→ Data extract:
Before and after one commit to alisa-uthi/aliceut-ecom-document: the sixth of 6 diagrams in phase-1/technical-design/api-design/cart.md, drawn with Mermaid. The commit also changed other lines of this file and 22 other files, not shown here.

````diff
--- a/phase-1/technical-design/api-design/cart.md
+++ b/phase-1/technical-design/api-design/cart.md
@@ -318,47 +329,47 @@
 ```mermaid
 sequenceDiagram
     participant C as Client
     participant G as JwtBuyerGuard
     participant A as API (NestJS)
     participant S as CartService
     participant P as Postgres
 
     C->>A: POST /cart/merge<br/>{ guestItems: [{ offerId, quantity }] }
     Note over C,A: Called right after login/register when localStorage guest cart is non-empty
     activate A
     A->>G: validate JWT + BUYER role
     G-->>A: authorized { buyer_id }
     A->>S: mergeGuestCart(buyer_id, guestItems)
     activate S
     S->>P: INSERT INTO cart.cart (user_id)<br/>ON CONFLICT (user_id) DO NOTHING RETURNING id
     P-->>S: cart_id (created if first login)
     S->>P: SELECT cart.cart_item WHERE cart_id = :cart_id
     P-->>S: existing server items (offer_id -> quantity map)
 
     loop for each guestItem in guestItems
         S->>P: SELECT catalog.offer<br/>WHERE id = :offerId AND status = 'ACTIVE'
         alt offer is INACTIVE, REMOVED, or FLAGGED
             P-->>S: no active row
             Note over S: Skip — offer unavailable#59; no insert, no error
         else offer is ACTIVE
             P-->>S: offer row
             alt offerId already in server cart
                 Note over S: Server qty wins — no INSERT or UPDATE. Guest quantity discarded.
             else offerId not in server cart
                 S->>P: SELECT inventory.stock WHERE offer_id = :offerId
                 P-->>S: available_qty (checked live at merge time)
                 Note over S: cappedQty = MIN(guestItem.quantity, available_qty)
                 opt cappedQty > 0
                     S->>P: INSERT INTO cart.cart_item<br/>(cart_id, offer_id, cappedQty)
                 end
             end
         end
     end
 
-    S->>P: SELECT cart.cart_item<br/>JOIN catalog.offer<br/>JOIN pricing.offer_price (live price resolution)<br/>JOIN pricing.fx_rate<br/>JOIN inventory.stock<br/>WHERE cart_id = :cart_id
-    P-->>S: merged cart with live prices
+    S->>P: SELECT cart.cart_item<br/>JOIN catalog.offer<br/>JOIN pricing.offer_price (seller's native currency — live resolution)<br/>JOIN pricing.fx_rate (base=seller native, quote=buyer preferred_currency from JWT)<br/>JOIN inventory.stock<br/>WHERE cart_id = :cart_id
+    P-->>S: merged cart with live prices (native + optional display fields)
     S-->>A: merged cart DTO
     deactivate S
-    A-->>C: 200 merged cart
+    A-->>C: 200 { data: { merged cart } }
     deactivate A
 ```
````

→ Instructions for the task: Would you repeat all of the entries exactly?

→ Task result:
Before and after one commit to alisa-uthi/aliceut-ecom-document: the sixth of 6 diagrams in phase-1/technical-design/api-design/cart.md, drawn with Mermaid. The commit also changed other lines of this file and 22 other files, not shown here.

````diff
--- a/phase-1/technical-design/api-design/cart.md
+++ b/phase-1/technical-design/api-design/cart.md
@@ -318,47 +329,47 @@
 ```mermaid
 sequenceDiagram
     participant C as Client
     participant G as JwtBuyerGuard
     participant A as API (NestJS)
     participant S as CartService
     participant P as Postgres
 
     C->>A: POST /cart/merge<br/>{ guestItems: [{ offerId, quantity }] }
     Note over C,A: Called right after login/register when localStorage guest cart is non-empty
     activate A
     A->>G: validate JWT + BUYER role
     G-->>A: authorized { buyer_id }
     A->>S: mergeGuestCart(buyer_id, guestItems)
     activate S
     S->>P: INSERT INTO cart.cart (user_id)<br/>ON CONFLICT (user_id) DO NOTHING RETURNING id
     P-->>S: cart_id (created if first login)
     S->>P: SELECT cart.cart_item WHERE cart_id = :cart_id
     P-->>S: existing server items (offer_id -> quantity map)
 
     loop for each guestItem in guestItems
         S->>P: SELECT catalog.offer<br/>WHERE id = :offerId AND status = 'ACTIVE'
         alt offer is INACTIVE, REMOVED, or FLAGGED
             P-->>S: no active row
             Note over S: Skip — offer unavailable#59; no insert, no error
         else offer is ACTIVE
             P-->>S: offer row
             alt offerId already in server cart
                 Note over S: Server qty wins — no INSERT or UPDATE. Guest quantity discarded.
             else offerId not in server cart
                 S->>P: SELECT inventory.stock WHERE offer_id = :offerId
                 P-->>S: available_qty (checked live at merge time)
                 Note over S: cappedQty = MIN(guestItem.quantity, available_qty)
                 opt cappedQty > 0
                     S->>P: INSERT INTO cart.cart_item<br/>(cart_id, offer_id, cappedQty)
                 end
             end
         end
     end
 
-    S->>P: SELECT cart.cart_item<br/>JOIN catalog.offer<br/>JOIN pricing.offer_price (live price resolution)<br/>JOIN pricing.fx_rate<br/>JOIN inventory.stock<br/>WHERE cart_id = :cart_id
-    P-->>S: merged cart with live prices
+    S->>P: SELECT cart.cart_item<br/>JOIN catalog.offer<br/>JOIN pricing.offer_price (seller's native currency — live resolution)<br/>JOIN pricing.fx_rate (base=seller native, quote=buyer preferred_currency from JWT)<br/>JOIN inventory.stock<br/>WHERE cart_id = :cart_id
+    P-->>S: merged cart with live prices (native + optional display fields)
     S-->>A: merged cart DTO
     deactivate S
-    A-->>C: 200 merged cart
+    A-->>C: 200 { data: { merged cart } }
     deactivate A
 ```
````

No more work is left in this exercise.